__Record extracts__:
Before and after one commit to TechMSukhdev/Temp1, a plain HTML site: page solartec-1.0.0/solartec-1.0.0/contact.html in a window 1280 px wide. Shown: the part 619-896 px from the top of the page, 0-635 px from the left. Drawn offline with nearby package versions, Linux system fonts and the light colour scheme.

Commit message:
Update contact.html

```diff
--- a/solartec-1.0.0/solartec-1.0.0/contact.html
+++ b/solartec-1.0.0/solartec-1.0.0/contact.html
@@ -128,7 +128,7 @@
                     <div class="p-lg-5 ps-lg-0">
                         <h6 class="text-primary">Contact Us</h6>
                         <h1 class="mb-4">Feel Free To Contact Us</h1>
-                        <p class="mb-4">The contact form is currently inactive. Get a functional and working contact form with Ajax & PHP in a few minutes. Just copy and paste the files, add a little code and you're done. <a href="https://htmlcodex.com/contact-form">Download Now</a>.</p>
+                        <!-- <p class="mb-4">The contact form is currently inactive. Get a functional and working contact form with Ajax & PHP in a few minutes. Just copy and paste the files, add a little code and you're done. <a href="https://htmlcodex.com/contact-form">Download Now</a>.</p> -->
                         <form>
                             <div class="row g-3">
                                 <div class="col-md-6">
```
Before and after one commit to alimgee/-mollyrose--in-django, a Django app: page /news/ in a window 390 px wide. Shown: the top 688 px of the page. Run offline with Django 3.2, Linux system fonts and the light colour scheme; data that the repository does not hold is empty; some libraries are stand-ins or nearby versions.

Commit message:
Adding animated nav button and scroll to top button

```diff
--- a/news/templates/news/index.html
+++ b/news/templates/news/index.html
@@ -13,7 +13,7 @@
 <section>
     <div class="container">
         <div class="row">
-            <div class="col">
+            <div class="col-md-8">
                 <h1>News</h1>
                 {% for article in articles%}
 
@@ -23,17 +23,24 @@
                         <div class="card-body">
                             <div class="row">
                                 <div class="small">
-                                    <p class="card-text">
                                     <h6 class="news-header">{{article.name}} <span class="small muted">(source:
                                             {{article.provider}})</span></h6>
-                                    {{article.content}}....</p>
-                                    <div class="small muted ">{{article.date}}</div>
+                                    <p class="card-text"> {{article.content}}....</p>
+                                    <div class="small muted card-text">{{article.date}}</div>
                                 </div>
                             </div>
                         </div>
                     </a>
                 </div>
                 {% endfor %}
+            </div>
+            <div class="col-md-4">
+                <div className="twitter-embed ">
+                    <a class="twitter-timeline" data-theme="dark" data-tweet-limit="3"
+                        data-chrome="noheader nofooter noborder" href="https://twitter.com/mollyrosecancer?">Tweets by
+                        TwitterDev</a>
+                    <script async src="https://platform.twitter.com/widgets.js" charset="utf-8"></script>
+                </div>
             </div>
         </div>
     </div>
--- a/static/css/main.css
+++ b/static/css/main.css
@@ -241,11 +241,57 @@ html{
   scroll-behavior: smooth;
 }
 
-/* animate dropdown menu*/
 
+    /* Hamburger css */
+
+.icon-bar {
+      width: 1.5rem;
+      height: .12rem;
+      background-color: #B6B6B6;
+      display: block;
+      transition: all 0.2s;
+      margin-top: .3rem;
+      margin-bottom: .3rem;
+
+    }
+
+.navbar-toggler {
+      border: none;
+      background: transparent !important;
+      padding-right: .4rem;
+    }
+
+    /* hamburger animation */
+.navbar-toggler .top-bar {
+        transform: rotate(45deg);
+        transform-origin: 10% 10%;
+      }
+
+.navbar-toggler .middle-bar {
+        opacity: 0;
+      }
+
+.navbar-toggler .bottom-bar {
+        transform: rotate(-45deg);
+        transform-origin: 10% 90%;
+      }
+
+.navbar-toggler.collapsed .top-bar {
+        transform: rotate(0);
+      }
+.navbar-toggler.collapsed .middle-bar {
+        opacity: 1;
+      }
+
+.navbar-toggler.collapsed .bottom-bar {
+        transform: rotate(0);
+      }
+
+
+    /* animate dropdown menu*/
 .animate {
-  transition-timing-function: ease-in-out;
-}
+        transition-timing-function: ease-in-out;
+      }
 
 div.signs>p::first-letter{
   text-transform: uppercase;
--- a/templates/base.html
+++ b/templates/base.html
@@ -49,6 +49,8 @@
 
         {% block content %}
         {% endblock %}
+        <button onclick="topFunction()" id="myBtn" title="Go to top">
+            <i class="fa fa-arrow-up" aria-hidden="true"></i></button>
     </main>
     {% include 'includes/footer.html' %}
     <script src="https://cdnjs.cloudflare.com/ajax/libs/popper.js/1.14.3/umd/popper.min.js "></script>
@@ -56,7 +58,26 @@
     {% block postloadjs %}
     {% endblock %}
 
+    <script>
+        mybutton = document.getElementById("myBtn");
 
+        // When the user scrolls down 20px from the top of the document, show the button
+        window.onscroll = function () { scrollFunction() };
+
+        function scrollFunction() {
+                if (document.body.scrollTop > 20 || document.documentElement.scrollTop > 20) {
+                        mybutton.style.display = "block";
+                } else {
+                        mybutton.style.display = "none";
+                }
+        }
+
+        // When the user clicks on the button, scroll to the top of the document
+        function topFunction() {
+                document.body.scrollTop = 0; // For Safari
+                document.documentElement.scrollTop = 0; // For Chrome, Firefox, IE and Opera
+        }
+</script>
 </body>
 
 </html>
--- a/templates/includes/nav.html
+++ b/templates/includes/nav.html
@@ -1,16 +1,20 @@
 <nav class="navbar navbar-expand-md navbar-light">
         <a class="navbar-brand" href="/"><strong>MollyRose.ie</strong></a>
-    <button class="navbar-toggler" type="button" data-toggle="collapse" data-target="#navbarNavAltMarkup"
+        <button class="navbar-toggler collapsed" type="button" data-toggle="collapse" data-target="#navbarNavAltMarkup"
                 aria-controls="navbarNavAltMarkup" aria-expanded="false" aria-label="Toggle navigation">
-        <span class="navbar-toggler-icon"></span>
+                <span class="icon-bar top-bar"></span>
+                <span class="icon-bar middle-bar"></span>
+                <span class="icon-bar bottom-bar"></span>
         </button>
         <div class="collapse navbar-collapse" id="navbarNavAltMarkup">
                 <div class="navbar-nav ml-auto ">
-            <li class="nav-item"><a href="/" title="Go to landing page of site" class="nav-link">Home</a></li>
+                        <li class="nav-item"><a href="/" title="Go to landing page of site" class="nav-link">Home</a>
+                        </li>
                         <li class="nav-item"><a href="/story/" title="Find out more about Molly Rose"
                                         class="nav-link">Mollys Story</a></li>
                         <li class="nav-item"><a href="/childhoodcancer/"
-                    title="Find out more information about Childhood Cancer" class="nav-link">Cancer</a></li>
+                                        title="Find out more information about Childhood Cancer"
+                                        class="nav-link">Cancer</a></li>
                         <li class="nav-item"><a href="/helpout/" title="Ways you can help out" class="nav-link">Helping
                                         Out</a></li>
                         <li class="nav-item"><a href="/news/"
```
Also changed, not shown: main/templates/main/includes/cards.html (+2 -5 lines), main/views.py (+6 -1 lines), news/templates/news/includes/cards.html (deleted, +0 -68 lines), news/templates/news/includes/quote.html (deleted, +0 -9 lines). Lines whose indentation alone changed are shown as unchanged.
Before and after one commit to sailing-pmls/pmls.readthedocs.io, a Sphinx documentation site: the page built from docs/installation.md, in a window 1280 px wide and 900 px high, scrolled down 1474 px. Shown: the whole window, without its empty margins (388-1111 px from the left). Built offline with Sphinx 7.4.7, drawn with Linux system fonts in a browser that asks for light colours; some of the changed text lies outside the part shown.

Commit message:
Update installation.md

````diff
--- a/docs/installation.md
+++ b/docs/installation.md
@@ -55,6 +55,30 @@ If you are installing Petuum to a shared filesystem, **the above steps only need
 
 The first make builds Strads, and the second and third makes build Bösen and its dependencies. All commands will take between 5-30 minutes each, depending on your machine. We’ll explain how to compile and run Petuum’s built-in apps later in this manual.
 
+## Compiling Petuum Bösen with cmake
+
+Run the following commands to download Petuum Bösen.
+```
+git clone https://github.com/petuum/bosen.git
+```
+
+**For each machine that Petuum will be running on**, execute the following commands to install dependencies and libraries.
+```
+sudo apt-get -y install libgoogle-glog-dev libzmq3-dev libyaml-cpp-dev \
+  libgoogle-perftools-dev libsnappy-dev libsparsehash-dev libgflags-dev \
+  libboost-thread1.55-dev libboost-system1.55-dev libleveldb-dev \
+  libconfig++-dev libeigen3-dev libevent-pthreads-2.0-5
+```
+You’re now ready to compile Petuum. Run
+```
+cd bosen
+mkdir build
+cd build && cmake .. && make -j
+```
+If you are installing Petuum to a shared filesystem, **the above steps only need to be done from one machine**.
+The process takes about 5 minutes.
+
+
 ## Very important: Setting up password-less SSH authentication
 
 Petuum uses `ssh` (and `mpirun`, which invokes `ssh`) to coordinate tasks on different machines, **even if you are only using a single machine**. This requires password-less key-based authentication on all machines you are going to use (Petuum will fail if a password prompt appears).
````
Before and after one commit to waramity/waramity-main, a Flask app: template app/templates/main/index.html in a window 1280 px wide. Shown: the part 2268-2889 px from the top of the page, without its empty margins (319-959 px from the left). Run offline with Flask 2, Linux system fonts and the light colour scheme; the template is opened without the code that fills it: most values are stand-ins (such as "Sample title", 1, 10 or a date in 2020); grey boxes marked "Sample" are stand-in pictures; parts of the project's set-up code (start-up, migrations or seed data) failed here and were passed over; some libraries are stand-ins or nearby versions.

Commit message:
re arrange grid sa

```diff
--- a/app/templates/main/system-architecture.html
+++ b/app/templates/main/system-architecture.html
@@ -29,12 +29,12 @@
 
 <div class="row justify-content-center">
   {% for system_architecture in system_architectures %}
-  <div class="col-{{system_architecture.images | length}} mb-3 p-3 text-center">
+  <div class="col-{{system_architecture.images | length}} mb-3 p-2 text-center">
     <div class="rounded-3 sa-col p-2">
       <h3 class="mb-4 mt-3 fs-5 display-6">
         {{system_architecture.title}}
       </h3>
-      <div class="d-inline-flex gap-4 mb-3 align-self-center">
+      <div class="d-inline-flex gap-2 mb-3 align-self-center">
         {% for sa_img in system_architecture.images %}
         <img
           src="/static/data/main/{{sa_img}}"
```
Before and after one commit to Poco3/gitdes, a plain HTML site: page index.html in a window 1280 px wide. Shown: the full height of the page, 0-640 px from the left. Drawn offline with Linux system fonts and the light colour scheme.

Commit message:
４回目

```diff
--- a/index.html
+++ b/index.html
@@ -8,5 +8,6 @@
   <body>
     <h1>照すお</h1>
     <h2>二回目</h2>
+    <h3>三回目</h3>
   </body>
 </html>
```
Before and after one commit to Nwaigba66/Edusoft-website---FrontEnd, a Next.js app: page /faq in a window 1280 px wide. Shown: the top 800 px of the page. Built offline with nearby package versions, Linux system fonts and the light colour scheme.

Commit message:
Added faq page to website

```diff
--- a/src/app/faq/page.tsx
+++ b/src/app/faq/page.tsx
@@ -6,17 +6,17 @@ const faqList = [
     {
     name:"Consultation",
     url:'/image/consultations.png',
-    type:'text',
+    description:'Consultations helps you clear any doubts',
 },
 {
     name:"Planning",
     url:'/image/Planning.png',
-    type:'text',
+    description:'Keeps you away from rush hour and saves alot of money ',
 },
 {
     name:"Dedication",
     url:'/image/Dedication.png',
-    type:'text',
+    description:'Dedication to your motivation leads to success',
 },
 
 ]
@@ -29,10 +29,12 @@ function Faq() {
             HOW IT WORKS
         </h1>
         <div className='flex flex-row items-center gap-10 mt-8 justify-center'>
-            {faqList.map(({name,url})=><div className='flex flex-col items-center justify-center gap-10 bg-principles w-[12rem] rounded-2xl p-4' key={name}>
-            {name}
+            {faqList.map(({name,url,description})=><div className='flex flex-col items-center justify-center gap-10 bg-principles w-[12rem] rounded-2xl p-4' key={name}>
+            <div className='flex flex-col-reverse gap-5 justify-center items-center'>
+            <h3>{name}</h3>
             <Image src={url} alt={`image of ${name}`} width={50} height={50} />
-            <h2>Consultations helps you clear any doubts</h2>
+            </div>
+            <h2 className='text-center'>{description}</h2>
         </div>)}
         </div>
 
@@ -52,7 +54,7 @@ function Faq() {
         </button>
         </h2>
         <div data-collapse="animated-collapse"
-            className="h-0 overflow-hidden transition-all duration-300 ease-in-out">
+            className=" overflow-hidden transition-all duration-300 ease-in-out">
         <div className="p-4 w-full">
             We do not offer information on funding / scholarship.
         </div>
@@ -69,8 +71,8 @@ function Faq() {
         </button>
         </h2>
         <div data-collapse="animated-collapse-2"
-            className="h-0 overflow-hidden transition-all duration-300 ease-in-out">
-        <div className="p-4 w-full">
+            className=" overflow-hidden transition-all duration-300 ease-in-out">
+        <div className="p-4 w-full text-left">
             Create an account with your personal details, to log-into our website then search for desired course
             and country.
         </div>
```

__Exercise aim__: Where a line of the data above includes "more", copy that line.

__Task response__:
                         <li class="nav-item"><a href="/story/" title="Find out more about Molly Rose"
-                    title="Find out more information about Childhood Cancer" class="nav-link">Cancer</a></li>
+                                        title="Find out more information about Childhood Cancer"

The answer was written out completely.